Work request =
Below are the records; copy exactly the stretch from the line containing "got this: AP" through the line containing "Who, what, when.]]</p></td></tr>", both ends included, and nothing else.

Source records =
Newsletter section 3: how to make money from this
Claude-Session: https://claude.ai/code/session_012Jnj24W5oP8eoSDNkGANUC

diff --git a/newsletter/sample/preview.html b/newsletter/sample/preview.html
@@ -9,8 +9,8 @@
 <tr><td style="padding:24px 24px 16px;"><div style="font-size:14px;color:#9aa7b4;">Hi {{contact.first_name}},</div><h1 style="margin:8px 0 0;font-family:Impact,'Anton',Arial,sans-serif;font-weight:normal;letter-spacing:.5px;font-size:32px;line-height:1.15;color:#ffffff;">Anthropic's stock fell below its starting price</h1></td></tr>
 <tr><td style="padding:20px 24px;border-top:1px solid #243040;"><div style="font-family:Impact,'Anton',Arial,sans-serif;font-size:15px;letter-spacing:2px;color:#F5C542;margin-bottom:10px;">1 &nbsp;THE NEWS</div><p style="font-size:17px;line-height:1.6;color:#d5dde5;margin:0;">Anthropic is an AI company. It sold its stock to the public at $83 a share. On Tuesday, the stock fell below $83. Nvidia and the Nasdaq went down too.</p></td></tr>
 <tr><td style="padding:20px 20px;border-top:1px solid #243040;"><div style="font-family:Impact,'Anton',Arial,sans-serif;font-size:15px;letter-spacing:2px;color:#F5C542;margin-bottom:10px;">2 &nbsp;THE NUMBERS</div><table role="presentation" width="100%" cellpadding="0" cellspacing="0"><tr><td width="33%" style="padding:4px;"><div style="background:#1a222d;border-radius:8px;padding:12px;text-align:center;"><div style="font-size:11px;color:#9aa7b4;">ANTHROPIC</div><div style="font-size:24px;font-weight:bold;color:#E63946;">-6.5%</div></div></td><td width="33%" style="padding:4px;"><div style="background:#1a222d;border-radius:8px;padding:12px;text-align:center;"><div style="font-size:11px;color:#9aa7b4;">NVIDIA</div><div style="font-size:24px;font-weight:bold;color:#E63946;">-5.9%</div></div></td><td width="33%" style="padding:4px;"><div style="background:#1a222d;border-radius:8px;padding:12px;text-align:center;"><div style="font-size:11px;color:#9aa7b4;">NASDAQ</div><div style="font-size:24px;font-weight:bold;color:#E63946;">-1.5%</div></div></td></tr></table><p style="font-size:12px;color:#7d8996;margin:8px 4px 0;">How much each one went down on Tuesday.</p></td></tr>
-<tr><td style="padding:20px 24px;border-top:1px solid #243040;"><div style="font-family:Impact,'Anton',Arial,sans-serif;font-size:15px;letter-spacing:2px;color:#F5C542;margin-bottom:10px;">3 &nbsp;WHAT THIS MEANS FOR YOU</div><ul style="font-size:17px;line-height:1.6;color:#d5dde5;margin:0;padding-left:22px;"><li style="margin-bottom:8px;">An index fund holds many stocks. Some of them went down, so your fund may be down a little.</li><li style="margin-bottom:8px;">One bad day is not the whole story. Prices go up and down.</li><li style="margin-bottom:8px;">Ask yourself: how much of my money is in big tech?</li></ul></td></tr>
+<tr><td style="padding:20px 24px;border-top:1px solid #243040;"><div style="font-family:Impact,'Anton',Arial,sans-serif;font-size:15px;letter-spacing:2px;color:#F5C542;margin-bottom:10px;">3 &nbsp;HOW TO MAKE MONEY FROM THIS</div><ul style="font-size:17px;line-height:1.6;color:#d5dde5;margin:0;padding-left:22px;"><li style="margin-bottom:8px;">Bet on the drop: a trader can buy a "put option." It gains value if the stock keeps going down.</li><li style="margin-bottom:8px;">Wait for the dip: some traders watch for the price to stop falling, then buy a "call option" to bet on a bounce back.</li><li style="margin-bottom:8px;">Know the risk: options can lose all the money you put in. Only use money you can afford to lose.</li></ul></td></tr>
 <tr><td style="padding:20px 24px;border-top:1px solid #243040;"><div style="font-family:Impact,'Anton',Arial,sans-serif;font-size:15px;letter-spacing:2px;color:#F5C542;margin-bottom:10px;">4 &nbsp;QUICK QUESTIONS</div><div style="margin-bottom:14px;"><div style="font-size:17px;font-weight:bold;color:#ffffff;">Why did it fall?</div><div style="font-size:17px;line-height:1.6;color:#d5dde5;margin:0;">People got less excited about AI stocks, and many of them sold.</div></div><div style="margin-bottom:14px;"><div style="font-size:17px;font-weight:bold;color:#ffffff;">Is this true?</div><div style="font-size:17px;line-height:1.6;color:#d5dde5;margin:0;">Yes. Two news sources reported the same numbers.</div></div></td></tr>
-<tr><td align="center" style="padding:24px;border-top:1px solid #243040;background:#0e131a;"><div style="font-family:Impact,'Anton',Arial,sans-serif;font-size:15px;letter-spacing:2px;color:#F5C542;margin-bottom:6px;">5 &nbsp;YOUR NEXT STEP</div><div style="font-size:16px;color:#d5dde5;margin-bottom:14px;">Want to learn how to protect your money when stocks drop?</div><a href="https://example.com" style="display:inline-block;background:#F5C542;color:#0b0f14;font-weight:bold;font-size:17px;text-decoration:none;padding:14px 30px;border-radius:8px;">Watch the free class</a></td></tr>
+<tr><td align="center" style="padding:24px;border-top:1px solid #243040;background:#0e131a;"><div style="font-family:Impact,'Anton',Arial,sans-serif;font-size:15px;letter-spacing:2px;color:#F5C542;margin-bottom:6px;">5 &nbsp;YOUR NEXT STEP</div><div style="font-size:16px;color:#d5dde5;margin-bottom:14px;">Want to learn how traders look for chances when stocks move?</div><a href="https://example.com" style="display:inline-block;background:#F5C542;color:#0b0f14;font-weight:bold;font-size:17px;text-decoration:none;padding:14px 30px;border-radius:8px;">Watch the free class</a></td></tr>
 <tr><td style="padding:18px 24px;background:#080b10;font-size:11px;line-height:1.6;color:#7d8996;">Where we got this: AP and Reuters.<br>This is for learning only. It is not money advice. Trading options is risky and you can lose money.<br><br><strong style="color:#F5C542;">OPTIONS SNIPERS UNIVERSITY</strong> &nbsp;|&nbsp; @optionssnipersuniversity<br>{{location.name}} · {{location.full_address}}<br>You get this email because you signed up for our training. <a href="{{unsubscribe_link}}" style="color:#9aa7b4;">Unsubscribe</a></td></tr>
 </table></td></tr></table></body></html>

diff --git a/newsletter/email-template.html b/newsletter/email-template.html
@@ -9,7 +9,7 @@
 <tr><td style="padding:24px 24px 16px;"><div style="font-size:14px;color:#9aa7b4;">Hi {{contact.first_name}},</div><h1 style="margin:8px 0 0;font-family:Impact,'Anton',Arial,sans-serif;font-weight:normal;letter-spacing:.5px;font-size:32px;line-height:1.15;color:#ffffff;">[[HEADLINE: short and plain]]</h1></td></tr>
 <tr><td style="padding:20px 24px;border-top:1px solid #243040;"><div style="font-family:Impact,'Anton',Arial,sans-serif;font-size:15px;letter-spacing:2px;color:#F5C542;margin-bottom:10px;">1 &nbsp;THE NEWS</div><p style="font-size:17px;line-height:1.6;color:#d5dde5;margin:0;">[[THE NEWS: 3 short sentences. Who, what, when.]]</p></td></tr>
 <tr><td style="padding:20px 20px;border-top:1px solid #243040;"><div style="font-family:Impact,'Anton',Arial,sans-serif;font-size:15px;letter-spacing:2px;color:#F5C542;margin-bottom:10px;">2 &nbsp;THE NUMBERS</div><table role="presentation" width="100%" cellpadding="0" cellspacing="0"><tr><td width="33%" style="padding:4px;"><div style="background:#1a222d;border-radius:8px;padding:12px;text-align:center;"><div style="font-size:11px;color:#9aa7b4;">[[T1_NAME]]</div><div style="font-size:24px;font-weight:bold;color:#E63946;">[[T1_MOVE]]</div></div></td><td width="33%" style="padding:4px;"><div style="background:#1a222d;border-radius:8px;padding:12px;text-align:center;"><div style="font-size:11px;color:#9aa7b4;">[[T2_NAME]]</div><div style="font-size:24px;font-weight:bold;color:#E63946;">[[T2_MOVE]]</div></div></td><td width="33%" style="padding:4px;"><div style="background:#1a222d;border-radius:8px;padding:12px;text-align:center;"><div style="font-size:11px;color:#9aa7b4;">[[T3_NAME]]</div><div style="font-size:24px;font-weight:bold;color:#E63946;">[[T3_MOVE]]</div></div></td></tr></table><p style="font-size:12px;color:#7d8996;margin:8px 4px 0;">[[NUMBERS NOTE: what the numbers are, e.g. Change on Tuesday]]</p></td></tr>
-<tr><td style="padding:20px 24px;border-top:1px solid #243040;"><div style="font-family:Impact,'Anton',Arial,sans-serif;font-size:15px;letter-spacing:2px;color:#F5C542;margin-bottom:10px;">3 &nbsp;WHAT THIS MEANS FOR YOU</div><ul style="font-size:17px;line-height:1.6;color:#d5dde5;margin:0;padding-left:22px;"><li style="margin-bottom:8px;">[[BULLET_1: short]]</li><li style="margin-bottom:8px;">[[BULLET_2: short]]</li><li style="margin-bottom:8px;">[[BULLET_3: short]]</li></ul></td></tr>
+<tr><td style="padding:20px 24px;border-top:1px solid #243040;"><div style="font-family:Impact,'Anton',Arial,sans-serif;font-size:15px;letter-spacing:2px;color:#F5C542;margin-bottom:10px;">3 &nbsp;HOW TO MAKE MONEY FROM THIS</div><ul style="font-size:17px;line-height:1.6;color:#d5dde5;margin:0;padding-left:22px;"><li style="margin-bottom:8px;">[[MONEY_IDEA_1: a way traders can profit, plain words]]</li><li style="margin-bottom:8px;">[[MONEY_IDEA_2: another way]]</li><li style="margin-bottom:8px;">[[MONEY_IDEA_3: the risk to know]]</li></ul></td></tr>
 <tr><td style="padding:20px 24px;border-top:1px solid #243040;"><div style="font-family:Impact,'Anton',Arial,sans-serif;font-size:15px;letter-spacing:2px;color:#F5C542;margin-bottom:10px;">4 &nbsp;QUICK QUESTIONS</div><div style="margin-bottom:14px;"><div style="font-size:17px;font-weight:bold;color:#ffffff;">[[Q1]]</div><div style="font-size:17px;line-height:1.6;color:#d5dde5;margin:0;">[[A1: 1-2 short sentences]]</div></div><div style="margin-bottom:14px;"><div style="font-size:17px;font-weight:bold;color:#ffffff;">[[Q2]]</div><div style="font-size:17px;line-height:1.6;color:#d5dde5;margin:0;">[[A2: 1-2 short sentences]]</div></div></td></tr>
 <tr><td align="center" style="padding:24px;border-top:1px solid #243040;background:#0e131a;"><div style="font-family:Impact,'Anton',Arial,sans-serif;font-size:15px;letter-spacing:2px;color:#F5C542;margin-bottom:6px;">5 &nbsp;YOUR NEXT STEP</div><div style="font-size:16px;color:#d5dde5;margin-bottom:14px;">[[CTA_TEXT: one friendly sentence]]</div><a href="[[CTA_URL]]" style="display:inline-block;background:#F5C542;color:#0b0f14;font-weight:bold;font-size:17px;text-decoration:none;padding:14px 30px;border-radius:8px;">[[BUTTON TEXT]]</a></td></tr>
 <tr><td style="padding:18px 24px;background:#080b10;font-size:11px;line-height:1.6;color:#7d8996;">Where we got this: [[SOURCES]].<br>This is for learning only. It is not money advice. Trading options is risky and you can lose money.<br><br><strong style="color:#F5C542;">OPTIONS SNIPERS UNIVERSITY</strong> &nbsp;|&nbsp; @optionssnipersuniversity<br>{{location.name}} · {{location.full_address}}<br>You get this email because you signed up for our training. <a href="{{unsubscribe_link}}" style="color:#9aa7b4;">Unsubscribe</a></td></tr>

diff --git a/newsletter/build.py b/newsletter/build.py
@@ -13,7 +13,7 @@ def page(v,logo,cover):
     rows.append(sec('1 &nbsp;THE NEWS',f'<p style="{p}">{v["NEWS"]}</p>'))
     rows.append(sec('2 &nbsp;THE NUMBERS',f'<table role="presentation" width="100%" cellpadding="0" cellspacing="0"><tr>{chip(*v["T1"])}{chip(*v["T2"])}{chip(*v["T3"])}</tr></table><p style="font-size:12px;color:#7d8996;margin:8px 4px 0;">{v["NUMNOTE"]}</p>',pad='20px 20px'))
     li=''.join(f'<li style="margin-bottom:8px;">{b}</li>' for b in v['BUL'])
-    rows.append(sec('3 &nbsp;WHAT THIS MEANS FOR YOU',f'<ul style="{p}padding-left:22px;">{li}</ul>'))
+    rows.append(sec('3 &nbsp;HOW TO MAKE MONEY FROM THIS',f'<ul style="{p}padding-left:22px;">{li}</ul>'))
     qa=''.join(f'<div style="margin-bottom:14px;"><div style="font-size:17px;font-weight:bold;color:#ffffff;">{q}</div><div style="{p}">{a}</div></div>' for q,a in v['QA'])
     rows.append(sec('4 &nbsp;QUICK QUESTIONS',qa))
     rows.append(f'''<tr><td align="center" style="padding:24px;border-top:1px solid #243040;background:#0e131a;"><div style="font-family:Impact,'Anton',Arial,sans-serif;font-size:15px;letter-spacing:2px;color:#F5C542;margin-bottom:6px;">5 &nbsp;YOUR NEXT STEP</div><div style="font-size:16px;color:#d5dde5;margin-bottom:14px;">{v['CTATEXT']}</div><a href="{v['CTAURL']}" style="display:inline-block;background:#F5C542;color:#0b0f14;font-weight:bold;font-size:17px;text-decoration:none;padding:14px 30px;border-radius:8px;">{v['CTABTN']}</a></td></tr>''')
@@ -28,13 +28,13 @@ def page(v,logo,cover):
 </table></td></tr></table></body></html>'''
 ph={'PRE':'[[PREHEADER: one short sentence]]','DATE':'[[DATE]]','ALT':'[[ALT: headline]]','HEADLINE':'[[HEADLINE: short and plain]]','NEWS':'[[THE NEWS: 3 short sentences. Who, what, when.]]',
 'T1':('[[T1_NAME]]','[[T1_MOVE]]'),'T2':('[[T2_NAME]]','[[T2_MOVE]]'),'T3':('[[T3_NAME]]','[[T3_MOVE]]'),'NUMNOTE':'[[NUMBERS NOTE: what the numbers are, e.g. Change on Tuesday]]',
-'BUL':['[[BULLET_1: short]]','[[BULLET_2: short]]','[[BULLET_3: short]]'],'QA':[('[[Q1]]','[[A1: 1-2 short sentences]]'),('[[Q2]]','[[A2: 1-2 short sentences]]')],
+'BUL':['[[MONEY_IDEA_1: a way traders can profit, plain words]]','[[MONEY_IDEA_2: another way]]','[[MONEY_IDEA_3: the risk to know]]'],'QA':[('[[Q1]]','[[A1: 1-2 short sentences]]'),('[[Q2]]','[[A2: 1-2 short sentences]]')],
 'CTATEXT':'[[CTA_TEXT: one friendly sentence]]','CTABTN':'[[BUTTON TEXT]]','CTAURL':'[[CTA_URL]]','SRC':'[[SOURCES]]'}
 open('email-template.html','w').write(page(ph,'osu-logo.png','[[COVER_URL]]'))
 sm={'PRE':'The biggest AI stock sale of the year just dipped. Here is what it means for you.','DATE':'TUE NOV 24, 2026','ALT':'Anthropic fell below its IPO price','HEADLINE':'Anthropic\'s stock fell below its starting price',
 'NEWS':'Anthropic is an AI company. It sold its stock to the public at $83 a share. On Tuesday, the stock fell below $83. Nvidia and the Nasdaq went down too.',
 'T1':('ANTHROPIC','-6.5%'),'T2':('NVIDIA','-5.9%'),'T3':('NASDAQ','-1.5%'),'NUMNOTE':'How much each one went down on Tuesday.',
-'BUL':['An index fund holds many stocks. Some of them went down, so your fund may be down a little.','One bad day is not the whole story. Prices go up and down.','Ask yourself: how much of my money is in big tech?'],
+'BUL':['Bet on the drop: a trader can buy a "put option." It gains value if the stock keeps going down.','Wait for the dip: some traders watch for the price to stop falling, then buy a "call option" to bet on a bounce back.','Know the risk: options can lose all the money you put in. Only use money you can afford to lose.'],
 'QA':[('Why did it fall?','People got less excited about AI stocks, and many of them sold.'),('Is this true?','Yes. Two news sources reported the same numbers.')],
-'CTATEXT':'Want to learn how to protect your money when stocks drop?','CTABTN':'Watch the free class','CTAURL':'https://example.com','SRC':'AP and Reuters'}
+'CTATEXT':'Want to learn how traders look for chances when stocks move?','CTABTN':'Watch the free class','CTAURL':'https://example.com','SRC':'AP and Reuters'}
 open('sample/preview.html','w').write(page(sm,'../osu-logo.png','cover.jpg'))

Output below =
 <tr><td style="padding:18px 24px;background:#080b10;font-size:11px;line-height:1.6;color:#7d8996;">Where we got this: AP and Reuters.<br>This is for learning only. It is not money advice. Trading options is risky and you can lose money.<br><br><strong style="color:#F5C542;">OPTIONS SNIPERS UNIVERSITY</strong> &nbsp;|&nbsp; @optionssnipersuniversity<br>{{location.name}} · {{location.full_address}}<br>You get this email because you signed up for our training. <a href="{{unsubscribe_link}}" style="color:#9aa7b4;">Unsubscribe</a></td></tr>
 </table></td></tr></table></body></html>

diff --git a/newsletter/email-template.html b/newsletter/email-template.html
@@ -9,7 +9,7 @@
 <tr><td style="padding:24px 24px 16px;"><div style="font-size:14px;color:#9aa7b4;">Hi {{contact.first_name}},</div><h1 style="margin:8px 0 0;font-family:Impact,'Anton',Arial,sans-serif;font-weight:normal;letter-spacing:.5px;font-size:32px;line-height:1.15;color:#ffffff;">[[HEADLINE: short and plain]]</h1></td></tr>
 <tr><td style="padding:20px 24px;border-top:1px solid #243040;"><div style="font-family:Impact,'Anton',Arial,sans-serif;font-size:15px;letter-spacing:2px;color:#F5C542;margin-bottom:10px;">1 &nbsp;THE NEWS</div><p style="font-size:17px;line-height:1.6;color:#d5dde5;margin:0;">[[THE NEWS: 3 short sentences. Who, what, when.]]</p></td></tr>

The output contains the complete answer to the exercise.